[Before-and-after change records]
>>>

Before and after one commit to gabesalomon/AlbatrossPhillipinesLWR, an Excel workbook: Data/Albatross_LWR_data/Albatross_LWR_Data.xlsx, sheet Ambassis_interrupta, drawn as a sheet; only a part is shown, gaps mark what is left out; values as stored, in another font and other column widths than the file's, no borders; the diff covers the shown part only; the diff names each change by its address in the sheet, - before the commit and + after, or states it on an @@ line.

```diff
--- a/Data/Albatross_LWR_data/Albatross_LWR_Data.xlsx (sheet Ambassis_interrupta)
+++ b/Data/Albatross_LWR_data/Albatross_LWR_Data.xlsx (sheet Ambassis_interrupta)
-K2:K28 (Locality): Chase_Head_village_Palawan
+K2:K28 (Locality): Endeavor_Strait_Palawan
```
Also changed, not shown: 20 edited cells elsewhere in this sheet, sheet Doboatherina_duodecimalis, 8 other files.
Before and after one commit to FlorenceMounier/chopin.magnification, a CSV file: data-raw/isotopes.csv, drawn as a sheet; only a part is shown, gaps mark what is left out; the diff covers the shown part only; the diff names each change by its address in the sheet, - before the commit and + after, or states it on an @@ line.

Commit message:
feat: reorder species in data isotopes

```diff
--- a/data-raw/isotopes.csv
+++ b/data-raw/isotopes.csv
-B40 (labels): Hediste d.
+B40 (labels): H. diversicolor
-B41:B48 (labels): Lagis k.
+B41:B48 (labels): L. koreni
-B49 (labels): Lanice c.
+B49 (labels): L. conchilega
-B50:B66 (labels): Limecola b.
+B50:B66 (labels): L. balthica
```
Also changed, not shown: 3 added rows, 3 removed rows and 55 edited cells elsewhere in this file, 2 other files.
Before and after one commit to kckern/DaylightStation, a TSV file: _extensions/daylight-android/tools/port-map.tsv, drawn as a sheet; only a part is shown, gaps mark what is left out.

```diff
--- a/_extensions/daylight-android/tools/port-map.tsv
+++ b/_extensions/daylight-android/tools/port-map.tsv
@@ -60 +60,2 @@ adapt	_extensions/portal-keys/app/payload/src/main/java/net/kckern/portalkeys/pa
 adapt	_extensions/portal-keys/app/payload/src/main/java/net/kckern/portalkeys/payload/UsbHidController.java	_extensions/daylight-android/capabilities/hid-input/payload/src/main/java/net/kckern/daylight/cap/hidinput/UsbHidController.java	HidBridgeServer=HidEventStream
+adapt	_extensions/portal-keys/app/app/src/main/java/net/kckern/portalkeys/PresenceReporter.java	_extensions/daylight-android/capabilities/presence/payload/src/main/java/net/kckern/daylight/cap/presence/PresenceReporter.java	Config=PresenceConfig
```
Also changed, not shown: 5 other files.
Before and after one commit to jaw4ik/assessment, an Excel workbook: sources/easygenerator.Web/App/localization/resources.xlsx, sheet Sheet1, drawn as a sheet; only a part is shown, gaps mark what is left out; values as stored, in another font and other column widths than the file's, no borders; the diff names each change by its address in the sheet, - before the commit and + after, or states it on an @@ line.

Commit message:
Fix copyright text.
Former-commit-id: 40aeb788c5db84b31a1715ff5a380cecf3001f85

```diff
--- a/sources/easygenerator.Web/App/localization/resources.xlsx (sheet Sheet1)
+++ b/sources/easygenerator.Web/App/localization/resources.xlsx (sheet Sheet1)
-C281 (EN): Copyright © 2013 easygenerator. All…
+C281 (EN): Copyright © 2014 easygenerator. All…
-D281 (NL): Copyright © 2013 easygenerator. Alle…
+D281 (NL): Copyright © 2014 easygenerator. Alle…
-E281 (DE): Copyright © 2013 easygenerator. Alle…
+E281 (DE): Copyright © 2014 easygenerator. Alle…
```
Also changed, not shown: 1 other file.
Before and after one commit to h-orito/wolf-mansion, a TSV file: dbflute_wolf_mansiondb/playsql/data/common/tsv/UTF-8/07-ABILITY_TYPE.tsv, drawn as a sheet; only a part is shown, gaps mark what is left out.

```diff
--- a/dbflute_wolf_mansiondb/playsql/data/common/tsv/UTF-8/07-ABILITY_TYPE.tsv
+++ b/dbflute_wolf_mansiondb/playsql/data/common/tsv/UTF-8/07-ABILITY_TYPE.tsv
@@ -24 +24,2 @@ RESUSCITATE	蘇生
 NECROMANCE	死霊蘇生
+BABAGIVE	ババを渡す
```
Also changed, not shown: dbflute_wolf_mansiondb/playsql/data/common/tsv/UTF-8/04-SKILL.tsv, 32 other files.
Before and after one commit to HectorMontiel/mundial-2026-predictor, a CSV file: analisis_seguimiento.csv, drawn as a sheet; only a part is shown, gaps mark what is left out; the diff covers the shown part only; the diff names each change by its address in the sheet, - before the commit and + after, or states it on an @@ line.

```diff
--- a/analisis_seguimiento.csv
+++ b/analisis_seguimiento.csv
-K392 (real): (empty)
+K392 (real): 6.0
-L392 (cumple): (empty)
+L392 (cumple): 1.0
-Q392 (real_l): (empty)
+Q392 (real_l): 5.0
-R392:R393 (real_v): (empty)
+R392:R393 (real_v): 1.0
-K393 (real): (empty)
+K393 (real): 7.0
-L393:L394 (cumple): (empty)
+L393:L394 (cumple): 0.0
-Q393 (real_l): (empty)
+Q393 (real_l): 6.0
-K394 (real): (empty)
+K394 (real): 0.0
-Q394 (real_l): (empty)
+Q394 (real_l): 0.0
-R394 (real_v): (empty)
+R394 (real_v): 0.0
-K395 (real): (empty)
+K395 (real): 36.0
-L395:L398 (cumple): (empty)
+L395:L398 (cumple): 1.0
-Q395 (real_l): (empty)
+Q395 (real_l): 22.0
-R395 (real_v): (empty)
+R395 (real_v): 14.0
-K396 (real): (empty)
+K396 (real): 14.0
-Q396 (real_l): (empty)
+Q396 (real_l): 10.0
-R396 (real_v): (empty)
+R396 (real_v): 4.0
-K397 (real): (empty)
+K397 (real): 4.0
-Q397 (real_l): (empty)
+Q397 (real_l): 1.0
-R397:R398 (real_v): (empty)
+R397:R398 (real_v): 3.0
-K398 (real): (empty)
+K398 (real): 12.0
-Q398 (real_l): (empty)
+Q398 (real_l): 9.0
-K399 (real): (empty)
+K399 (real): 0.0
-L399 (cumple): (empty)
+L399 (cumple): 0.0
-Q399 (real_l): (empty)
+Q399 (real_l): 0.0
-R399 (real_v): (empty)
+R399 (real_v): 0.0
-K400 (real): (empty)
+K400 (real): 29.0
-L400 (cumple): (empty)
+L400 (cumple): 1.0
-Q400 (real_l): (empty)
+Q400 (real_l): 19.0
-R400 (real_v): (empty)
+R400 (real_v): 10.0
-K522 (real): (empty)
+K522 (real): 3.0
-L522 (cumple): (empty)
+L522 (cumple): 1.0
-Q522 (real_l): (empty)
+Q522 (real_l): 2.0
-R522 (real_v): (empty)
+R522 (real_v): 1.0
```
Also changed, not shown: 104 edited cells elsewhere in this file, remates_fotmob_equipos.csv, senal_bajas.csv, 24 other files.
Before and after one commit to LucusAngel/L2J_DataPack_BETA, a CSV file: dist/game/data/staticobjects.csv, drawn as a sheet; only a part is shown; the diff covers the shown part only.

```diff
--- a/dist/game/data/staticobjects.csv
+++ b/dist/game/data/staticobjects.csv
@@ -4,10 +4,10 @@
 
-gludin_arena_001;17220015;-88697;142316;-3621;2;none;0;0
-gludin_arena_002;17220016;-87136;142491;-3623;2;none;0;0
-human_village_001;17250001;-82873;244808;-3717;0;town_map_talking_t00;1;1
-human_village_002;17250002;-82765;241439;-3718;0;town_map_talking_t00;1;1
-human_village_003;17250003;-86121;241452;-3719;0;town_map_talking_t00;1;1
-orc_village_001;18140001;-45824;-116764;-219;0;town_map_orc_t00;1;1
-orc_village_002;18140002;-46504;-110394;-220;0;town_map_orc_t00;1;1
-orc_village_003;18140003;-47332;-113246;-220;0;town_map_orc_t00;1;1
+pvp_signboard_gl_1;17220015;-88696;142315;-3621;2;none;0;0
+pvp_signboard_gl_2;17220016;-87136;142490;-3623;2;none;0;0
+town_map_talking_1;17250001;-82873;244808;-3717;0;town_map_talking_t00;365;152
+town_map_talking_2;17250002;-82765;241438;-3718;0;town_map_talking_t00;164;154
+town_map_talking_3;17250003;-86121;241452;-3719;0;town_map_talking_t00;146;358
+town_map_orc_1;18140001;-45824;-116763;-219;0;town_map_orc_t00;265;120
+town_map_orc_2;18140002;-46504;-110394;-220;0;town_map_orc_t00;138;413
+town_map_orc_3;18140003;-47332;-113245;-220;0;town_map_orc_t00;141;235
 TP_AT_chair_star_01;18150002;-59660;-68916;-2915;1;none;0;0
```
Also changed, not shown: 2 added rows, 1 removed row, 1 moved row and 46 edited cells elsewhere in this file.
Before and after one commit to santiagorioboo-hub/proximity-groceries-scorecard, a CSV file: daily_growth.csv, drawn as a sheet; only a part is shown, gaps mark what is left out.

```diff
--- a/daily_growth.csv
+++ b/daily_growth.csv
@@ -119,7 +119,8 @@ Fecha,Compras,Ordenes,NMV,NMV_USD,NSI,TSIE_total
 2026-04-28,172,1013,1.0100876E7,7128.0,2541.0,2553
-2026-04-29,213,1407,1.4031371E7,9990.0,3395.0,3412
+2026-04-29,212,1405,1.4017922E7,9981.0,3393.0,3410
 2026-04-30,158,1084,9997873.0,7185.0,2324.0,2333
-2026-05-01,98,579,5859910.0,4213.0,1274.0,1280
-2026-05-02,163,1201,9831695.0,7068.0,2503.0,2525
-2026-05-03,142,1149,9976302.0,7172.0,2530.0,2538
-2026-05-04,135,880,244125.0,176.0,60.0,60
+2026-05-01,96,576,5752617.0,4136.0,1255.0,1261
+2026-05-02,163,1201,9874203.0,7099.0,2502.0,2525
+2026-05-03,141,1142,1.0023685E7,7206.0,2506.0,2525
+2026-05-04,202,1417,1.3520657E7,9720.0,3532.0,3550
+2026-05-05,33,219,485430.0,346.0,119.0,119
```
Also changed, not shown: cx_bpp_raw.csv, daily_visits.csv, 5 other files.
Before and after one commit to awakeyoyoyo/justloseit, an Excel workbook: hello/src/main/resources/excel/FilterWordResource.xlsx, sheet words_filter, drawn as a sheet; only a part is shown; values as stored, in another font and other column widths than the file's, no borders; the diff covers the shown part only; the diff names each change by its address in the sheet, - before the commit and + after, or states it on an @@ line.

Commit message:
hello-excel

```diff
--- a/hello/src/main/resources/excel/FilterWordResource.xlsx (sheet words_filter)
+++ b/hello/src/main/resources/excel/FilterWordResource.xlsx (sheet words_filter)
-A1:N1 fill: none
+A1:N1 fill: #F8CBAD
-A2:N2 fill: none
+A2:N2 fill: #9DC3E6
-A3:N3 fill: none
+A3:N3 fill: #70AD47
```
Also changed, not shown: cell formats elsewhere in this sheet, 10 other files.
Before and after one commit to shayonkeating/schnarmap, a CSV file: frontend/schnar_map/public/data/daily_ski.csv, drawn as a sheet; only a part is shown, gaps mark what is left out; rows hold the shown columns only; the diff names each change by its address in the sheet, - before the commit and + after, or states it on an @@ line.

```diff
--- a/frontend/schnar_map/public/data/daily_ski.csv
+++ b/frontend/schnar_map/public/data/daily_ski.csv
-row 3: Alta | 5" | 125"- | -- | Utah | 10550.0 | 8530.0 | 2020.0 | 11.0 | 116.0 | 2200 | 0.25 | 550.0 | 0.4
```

<<<

- [What the task requires] Count how many lines in the entries above hold the word "cumple". Give that number by itself.

- [Solution to the problem] 12